Bill Shaikin of the L.A. Times reports that Bud Selig is not at all happy that the McCourt case is still dragging on:
. . . according to four people who have spoken with him, Selig is dismayed at
the public spectacle surrounding the divorce and concerned about the
potential for lasting damage to the league and its flagship West Coast
franchise. He has told those people he wants the Dodgers’ ownership
situation resolved long before his scheduled retirement in 2012.
The rest of the article is spent musing over what, if any, options Selig and Major League Baseball have to hasten the resolution of this mess. The answer seems to be “none.” He can’t force a sale because that would foment more litigation — probably from Frank — and could harm the value of the team even worse than it’s currently being harmed. He can’t intervene in the lawsuit even if the court would let him — which I doubt it would — because that would make things even messier.
I guess the only thing he can do is to make sure that he doesn’t allow someone to buy a baseball team on store credit again, thereby preventing this from repeating itself in the future. Because people with cash know how to deal with ugly litigation: they settle it. Quietly.
Manager Bud Black has tabbed Jon Gray to start on Opening Day for the Rockies. That will be Monday, April 3 in Milwaukee against the Brewers in an afternoon contest.
Gray, 25, is starting Opening Day for the first time in his career.

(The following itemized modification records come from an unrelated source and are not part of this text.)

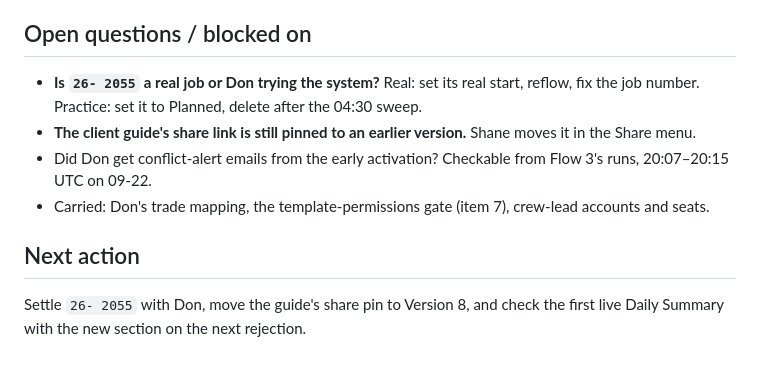
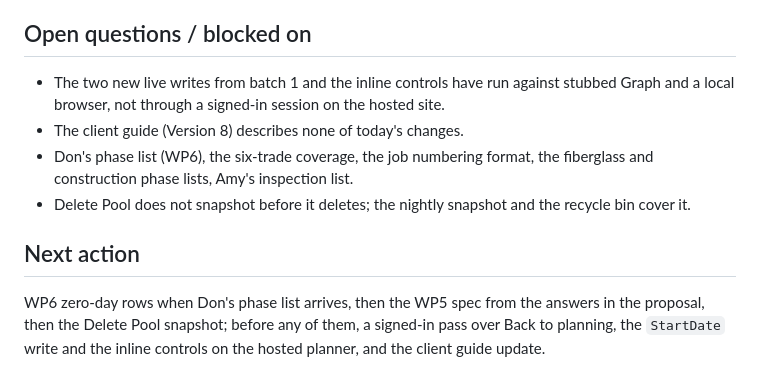
Before and after one commit to PlausiblyHuman/D2Scheduler, a Markdown page: sessions/latest.md, the part around one of its changes. Drawn GitHub-style.

Commit message:
Close out 2026-09-25a: meeting proposal, batch 1, WP8 backups, WP3-B edit in place
Co-Authored-By: Claude Fable 5.1 <noreply@anthropic.com>

```diff
--- a/sessions/latest.md
+++ b/sessions/latest.md
@@ -49,13 +61,15 @@ alert. `npm test` green, 50 of 50 mutations red, shakedown console clean. Tenant
 
 ## Open questions / blocked on
 
-- **Is `26- 2055` a real job or Don trying the system?** Real: set its real start, reflow, fix the job number.
-  Practice: set it to Planned, delete after the 04:30 sweep.
-- **The client guide's share link is still pinned to an earlier version.** Shane moves it in the Share menu.
-- Did Don get conflict-alert emails from the early activation? Checkable from Flow 3's runs, 20:07–20:15 UTC on 09-22.
-- Carried: Don's trade mapping, the template-permissions gate (item 7), crew-lead accounts and seats.
+- The two new live writes from batch 1 and the inline controls have run against stubbed Graph and a
+  local browser, not through a signed-in session on the hosted site.
+- The client guide (Version 8) describes none of today's changes.
+- Don's phase list (WP6), the six-trade coverage, the job numbering format, the fiberglass and
+  construction phase lists, Amy's inspection list.
+- Delete Pool does not snapshot before it deletes; the nightly snapshot and the recycle bin cover it.
 
 ## Next action
 
-Settle `26- 2055` with Don, move the guide's share pin to Version 8, and check the first live Daily Summary with the
-new section on the next rejection.
+WP6 zero-day rows when Don's phase list arrives, then the WP5 spec from the answers in the proposal,
+then the Delete Pool snapshot; before any of them, a signed-in pass over Back to planning, the
+`StartDate` write and the inline controls on the hosted planner, and the client guide update.
```
Also changed, not shown: other parts of sessions/latest.md (+47 -35 lines), sessions/2026-09-25a-meeting-build-batch1-wp8-wp3b.md (added, +75 -0 lines).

He’ll be the sixth different Rockies pitcher to start Opening Day in as many years.
The Rockies and Gray had a bit of a scare on Friday as he left his spring training start with discomfort in his left foot, but everything came up clean in an MRI. He pitched again on Wednesday with no issue.
Last season, Gray went 10-10 with a 4.61 ERA and a 185/59 K/BB ratio in 168 innings. A consensus top prospect entering each of the previous three seasons, Gray surprisingly put up better numbers at Coors Field — the most hitter-friendly park in baseball — than away.
Today Washington Nationals manager Dusty Baker named Blake Treinen as his closer. Treinen has saved exactly one big league game.
There wasn’t necessarily an obvious choice, however. Last year Washington had Mark Melancon, but with him gone and GM Mike Rizzo’s failure to land a high-profile closer in the offseason, it became a contest between Treinen Shawn Kelley and Koda Glover.
Treinen posted a 2.28 ERA with 31 walks and 63 Ks in 67 innings in 2016. His big improvement last year came against lefties, who had tattooed him in the past. He pitched well this spring as well, but that doesn’t necessarily mean anything.
The Nats are our favorites to win the NL East, but we do have some questions about the pen. Blake Treinen will take the first crack at answering them.